Dry indoors

When your clothes are washed and clean, it may be tempting to hang them outside in the spring sunshine. Resist, however. “Try to dry indoors, not outside, where your laundry will attract more pollen,” says Ravi. A heated drying rack, though less romantic, may well become your best friend.

The bedroom

Boost your bedding

“Allergies are known to disrupt your sleep, and sometimes even worsen in the bedroom versus other parts of the home, so having bedding that is able to combat these is integral to a good night’s rest,” says Chris Tattersall, sleep expert and managing director of Woolroom, the only natural bedding company to have won the Allergy UK Seal of Approval.

Because wool absorbs and desorbs moisture efficiently, wool duvets, pillows and mattress protectors are less tempting to dust mites, mould and fungi – allergens that can exacerbate hay fever symptoms. Wool bedding may even clean the air around you as you sleep, Tattersall suggests. Research suggests that wool textiles, including mattresses, can improve indoor air quality by absorbing common pollutants such as formaldehyde, sulphur dioxide and nitrogen oxides, known as volatile organic compounds or VOCs.

Barriers for your bed

Throw a spare sheet over your duvet after making the bed in the morning, suggests Molly Freshwater, co-founder of the Secret Linen Store: “This will help to protect your bed from pollen and you can simply remove it before getting into bed in the evening.”

Purify your air

Want to purify your air further still?
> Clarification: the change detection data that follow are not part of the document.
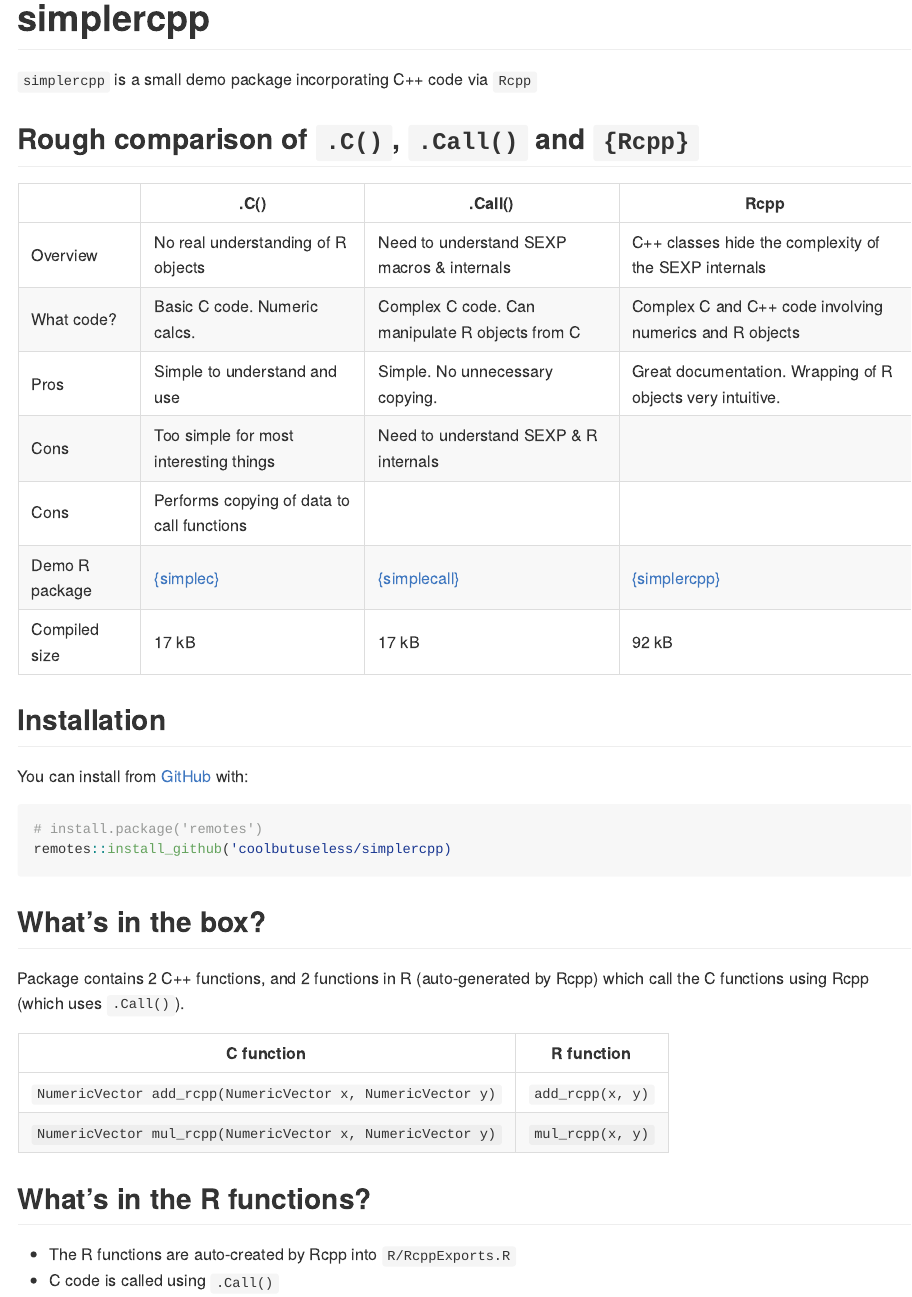
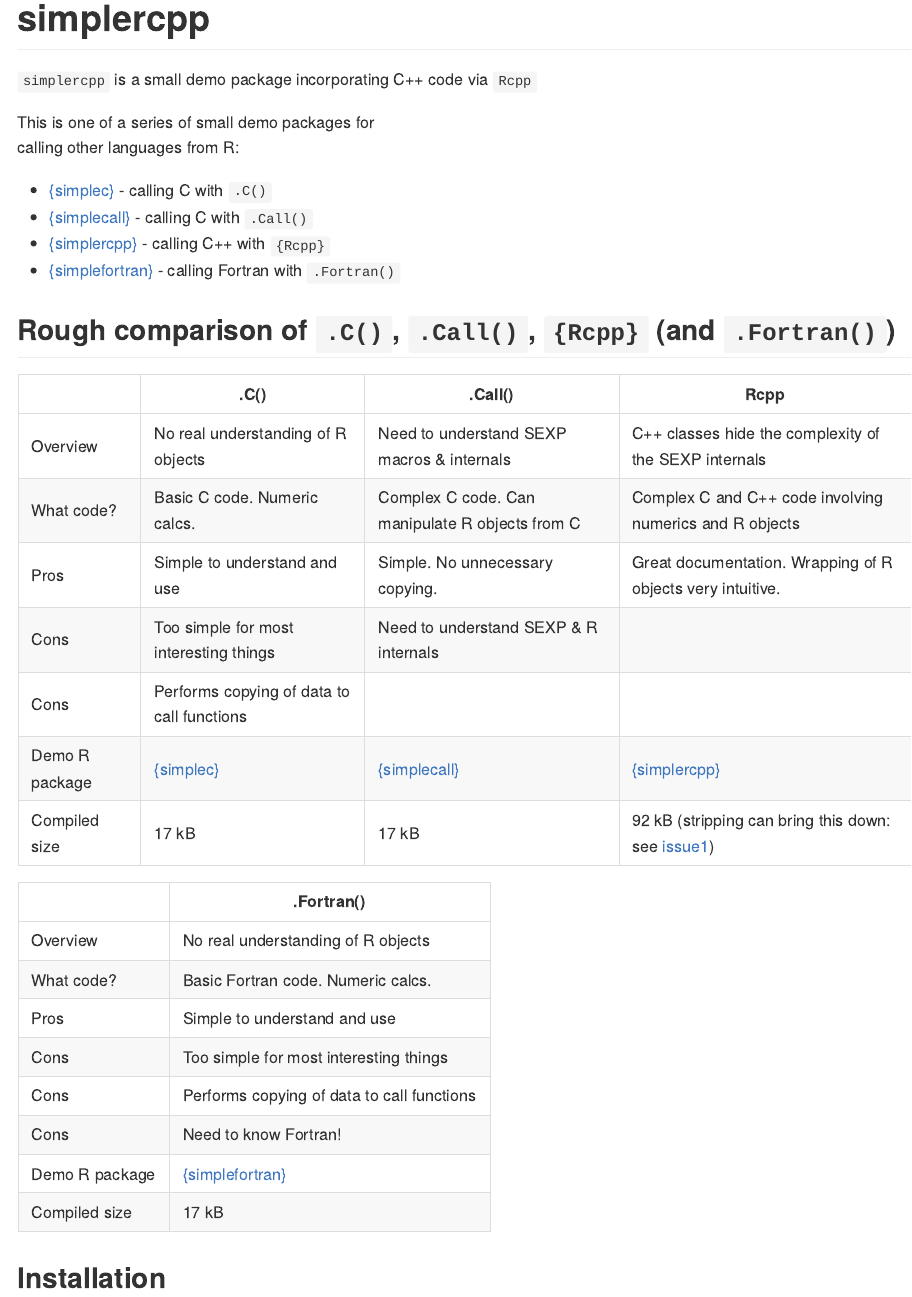
Before and after one commit to coolbutuseless/simplercpp, an R Markdown document (README.Rmd): the page in a window 1100 px wide, from its top. The pictures show the output file README.md that the author committed with the source, drawn offline in the style of GitHub; badge pictures from the web are left out.

Commit message:
update comparison

```diff
--- a/README.Rmd
+++ b/README.Rmd
@@ -25,7 +25,16 @@ library(simplercpp)
 `simplercpp` is a small demo package incorporating C++ code via `Rcpp`
 
 
-## Rough comparison of `.C()`, `.Call()` and `{Rcpp}`
+This is one of a series of small demo packages for
+calling other languages from R:
+
+* [{simplec}](https://github.com/coolbutuseless/simplec) - calling C with `.C()`
+* [{simplecall}](https://github.com/coolbutuseless/simplecall) - calling C with `.Call()`
+* [{simplercpp}](https://github.com/coolbutuseless/simplercpp) - calling C++ with `{Rcpp}`
+* [{simplefortran}](https://github.com/coolbutuseless/simplefortran) - calling Fortran with `.Fortran()`
+
+
+## Rough comparison of `.C()`, `.Call()`, `{Rcpp}`  (and `.Fortran()`)
 
 |                | .C()                                                   | .Call()                                                      | Rcpp                                                         |
 |----------------|--------------------------------------------------------|--------------------------------------------------------------|--------------------------------------------------------------|
@@ -35,7 +44,21 @@ library(simplercpp)
 | Cons           | Too simple for most interesting things                 | Need to understand SEXP & R internals                        |                                                              |
 | Cons           | Performs copying of data to call functions             |                                                              |                                                              |
 | Demo R package | [{simplec}](https://github.com/coolbutuseless/simplec) | [{simplecall}](https://github.com/coolbutuseless/simplecall) | [{simplercpp}](https://github.com/coolbutuseless/simplercpp) |
-| Compiled size  |  17 kB                                                 |   17 kB                                                      | 92 kB                                                        |
+| Compiled size  |  17 kB                                                 |   17 kB                                                      | 92 kB  (stripping can bring this down: see [issue1](https://github.com/coolbutuseless/simplercpp/issues/1))|
+
+
+
+|                | .Fortran()                                                         |
+|----------------|--------------------------------------------------------------------|
+| Overview       | No real understanding of R objects                                 |
+| What code?     | Basic Fortran code. Numeric calcs.                                 |
+| Pros           | Simple to understand and use                                       |
+| Cons           | Too simple for most interesting things                             |
+| Cons           | Performs copying of data to call functions                         |
+| Cons           | Need to know Fortran!                                              |
+| Demo R package | [{simplefortran}](https://github.com/coolbutuseless/simplefortran) |
+| Compiled size  |  17 kB                                                             |
+
 
 
 ## Installation
```
Also changed, not shown: README.md.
A host of air purifiers now claim to be able to alleviate hay fever symptoms. How can you tell which will really stop your eyes streaming? “Find out what the CADR is,” suggests Sembhi. “That’s the ‘clean air delivery rate’. The higher the number, the greater the range within which that air purifier can clean. If you are putting yours in a big sitting room, you’ll want a larger CADR. If it’s for a small bedroom, you might not need to fork out as much cash.”

While the CADR is a measurement of how fast and how wide particles are removed from the air, filtration quality is a measure of how well a purifier captures different particle sizes. Though tiny, pollen is a mid-sized particle (intact pollen grains range from 10 to 100 microns, or μm, compared with fungal spores which span 1-30μm, bacteria which are 0.25-8μm and viruses which you might typically expect to measure less than 0.3μm in diameter). An air purifier that captures them all is not to be sneezed at.

Buys to try


Dyson Purifier Hot+Cool Formaldehyde, £699 

This captures 99.95 per cent of pollutants as small as 0.1 microns including bacteria, viruses, dust and allergens such as pollen. It also heats the room and cools you. So you can sleep, and breathe, easy and itch free.


Thomas Aqua Plus Pet and Family Vacuum Carpet Cleaner, £249

Features a sophisticated water filter system that binds dirt, pet hair, fine dust, allergens and pollen safely and odourlessly. It comes with Allergy UK’s Seal of Approval.


Woolroom’s Deluxe Washable Wool Pillows, two for £100

Naturally hypoallergenic, approved by Allergy UK and made from 100 per cent British wool.


Areca palms, £6.50

Has humidifying and air-purifying qualities and are almost impossible to kill.